**Required action:** Scan the data below and give the number of lines that include the word "make", with no other words.
-- Working data follows --
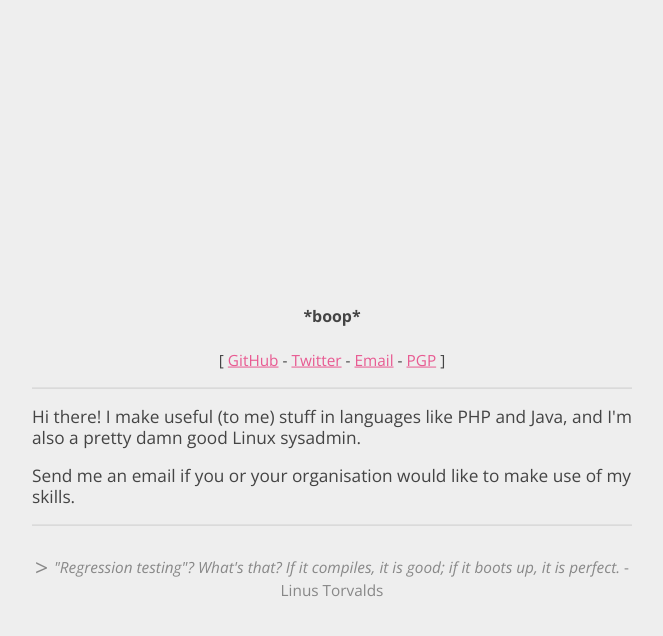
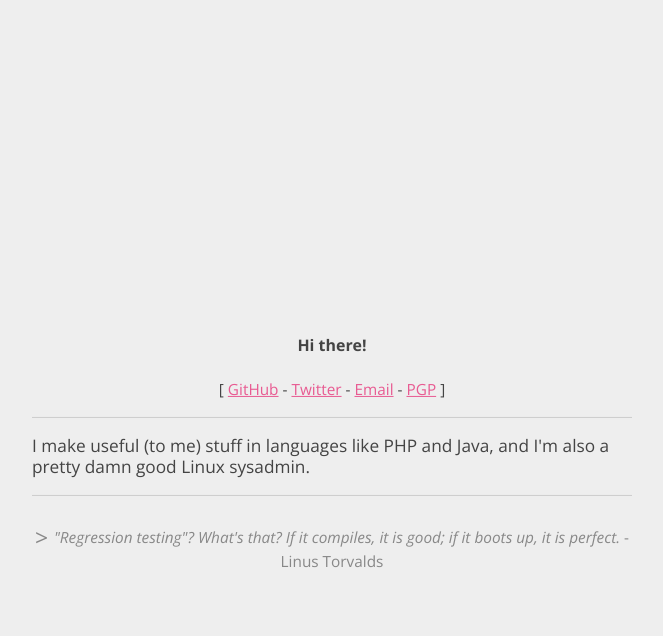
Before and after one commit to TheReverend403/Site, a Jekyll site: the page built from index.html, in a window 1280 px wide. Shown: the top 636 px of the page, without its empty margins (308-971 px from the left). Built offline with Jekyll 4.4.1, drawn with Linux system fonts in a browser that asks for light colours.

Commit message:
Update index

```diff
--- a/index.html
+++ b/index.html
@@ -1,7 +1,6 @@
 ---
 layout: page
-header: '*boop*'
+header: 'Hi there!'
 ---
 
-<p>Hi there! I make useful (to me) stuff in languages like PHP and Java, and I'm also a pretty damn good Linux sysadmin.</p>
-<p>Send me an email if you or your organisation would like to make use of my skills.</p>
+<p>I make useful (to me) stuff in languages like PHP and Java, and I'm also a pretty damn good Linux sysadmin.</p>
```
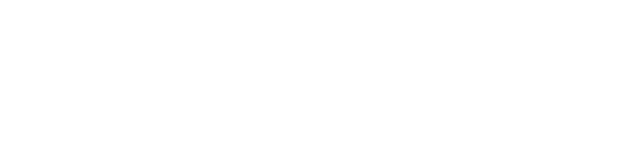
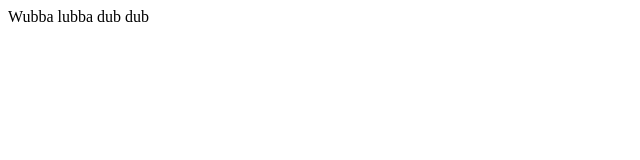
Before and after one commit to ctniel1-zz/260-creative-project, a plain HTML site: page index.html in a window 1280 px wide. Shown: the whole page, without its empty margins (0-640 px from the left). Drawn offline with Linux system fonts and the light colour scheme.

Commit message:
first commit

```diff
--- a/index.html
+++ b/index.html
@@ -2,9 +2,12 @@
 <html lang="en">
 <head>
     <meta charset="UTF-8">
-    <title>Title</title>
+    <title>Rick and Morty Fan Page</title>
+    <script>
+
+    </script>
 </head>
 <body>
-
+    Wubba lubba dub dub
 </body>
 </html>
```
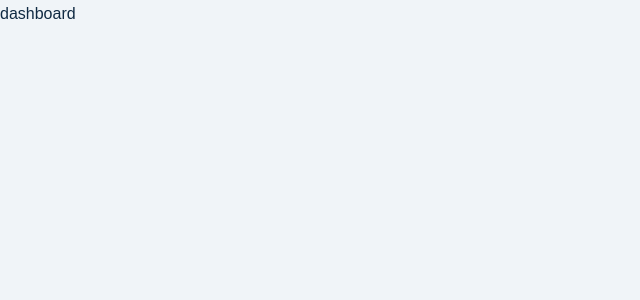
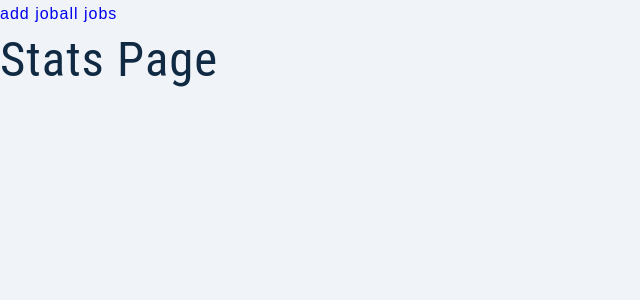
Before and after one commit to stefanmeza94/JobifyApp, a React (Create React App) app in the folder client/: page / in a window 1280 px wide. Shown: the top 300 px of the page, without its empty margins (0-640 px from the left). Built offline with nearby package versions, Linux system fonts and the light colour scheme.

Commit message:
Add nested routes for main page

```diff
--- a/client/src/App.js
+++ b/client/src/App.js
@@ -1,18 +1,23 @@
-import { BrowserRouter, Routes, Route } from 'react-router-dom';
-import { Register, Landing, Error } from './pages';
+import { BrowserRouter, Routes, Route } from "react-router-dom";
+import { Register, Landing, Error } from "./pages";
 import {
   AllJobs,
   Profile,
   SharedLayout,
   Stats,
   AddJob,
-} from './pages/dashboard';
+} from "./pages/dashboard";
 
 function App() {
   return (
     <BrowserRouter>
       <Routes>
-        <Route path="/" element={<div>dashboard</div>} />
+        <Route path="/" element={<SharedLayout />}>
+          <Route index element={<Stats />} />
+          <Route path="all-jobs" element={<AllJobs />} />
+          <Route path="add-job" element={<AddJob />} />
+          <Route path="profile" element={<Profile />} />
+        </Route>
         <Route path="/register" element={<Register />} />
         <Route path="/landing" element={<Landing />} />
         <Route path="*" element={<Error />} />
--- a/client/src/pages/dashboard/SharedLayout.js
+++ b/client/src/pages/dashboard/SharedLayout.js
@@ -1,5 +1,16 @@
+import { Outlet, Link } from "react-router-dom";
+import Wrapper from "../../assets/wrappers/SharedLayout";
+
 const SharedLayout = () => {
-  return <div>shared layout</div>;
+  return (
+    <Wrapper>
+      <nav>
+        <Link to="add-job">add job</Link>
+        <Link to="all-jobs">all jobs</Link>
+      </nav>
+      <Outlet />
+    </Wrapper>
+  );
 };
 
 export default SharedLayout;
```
-- Working data concluded --
-- Working data follows --
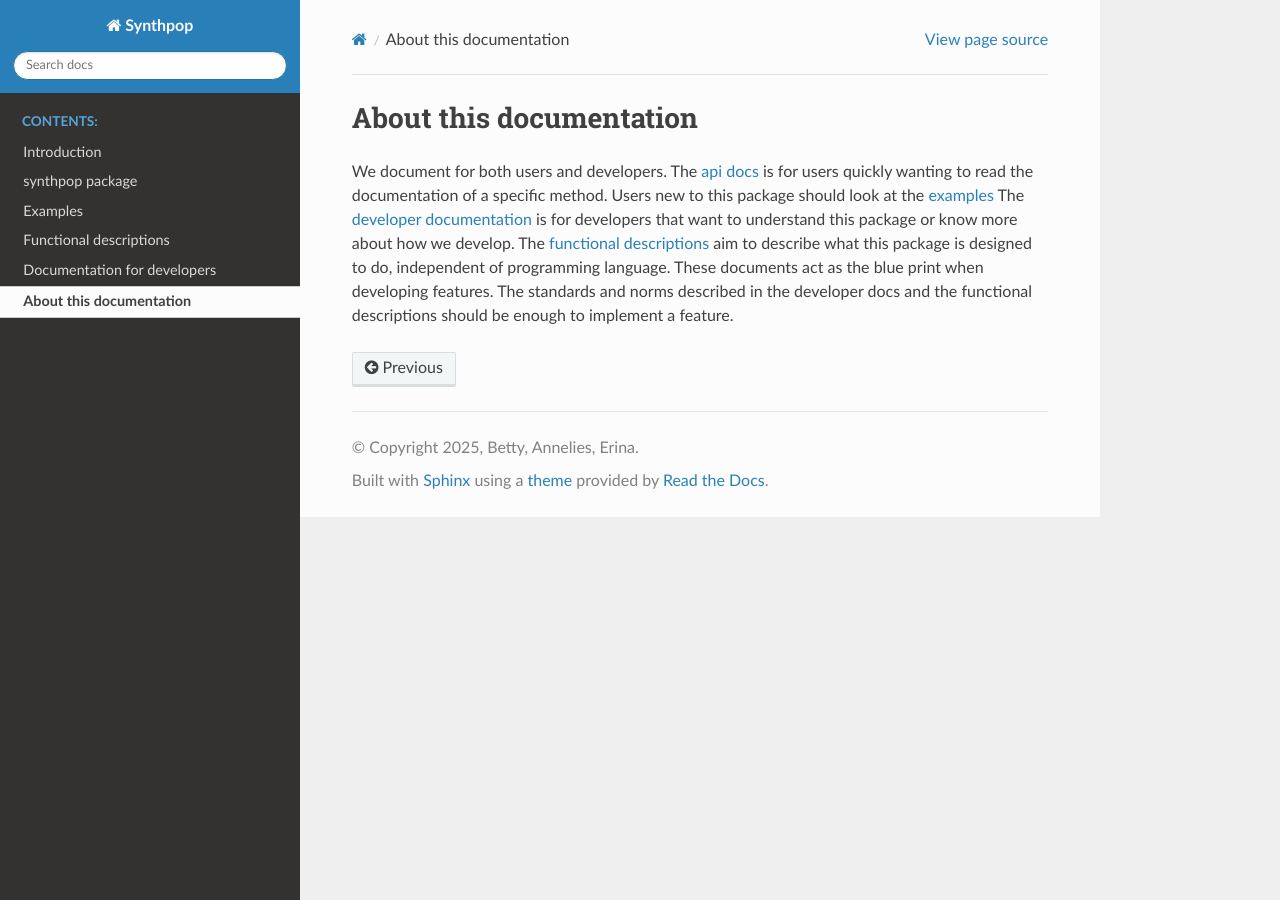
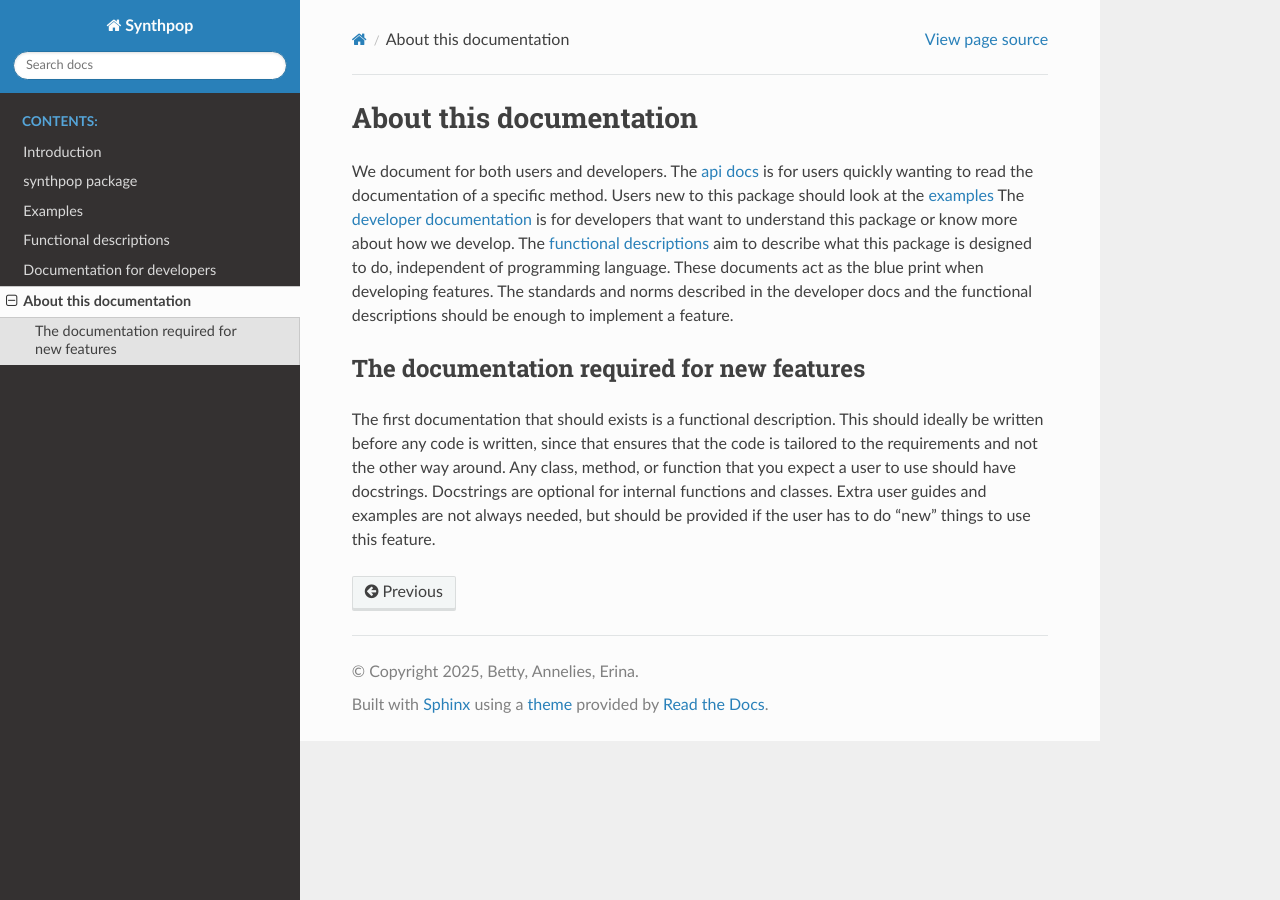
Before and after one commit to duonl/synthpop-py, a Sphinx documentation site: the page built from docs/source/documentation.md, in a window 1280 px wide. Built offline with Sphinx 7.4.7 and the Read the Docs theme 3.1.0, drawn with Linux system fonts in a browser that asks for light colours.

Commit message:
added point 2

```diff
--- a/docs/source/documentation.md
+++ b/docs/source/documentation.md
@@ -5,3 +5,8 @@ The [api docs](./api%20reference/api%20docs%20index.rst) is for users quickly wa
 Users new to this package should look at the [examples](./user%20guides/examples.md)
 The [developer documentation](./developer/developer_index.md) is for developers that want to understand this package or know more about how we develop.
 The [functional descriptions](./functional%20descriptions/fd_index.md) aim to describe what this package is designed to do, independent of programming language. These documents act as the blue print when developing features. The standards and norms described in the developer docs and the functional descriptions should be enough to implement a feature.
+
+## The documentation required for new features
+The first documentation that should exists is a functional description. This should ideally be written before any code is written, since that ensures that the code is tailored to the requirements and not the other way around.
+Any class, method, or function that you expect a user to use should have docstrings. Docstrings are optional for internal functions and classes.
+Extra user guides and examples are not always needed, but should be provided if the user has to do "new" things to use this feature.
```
-- Working data concluded --
**Response:** 3